§ **Extracted material**
● ● ● ● ●
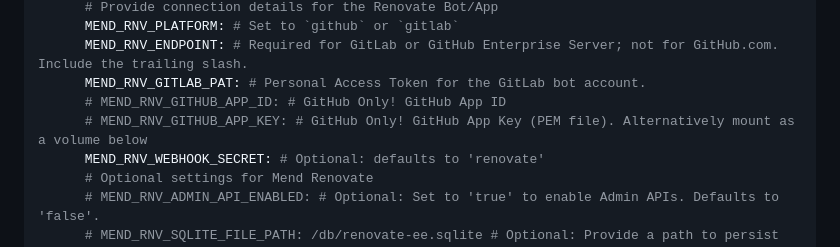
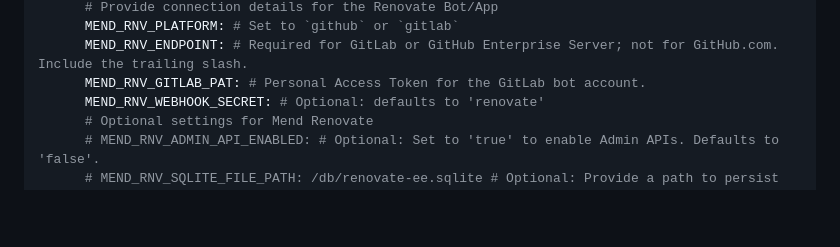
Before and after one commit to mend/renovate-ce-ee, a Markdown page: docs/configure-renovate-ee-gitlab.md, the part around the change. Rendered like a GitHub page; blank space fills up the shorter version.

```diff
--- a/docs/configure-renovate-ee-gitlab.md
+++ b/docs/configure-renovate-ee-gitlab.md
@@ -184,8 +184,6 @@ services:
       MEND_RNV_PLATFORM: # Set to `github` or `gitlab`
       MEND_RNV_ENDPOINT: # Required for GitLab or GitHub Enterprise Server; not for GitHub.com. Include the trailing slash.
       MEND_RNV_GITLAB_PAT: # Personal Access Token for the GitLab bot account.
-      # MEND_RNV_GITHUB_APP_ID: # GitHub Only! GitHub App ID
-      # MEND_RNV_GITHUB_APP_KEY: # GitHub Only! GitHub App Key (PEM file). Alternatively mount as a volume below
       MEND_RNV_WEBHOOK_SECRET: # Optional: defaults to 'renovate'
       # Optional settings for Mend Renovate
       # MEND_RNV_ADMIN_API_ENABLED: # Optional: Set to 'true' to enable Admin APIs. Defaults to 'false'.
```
● ● ● ● ●
§ **Exercise aim**
The response has to be an exact copy of all the data, pictures excluded.

§ **Solution**
Before and after one commit to mend/renovate-ce-ee, a Markdown page: docs/configure-renovate-ee-gitlab.md, the part around the change. Rendered like a GitHub page; blank space fills up the shorter version.

```diff
--- a/docs/configure-renovate-ee-gitlab.md
+++ b/docs/configure-renovate-ee-gitlab.md
@@ -184,8 +184,6 @@ services:
       MEND_RNV_PLATFORM: # Set to `github` or `gitlab`
       MEND_RNV_ENDPOINT: # Required for GitLab or GitHub Enterprise Server; not for GitHub.com. Include the trailing slash.
       MEND_RNV_GITLAB_PAT: # Personal Access Token for the GitLab bot account.
-      # MEND_RNV_GITHUB_APP_ID: # GitHub Only! GitHub App ID
-      # MEND_RNV_GITHUB_APP_KEY: # GitHub Only! GitHub App Key (PEM file). Alternatively mount as a volume below
       MEND_RNV_WEBHOOK_SECRET: # Optional: defaults to 'renovate'
       # Optional settings for Mend Renovate
       # MEND_RNV_ADMIN_API_ENABLED: # Optional: Set to 'true' to enable Admin APIs. Defaults to 'false'.
```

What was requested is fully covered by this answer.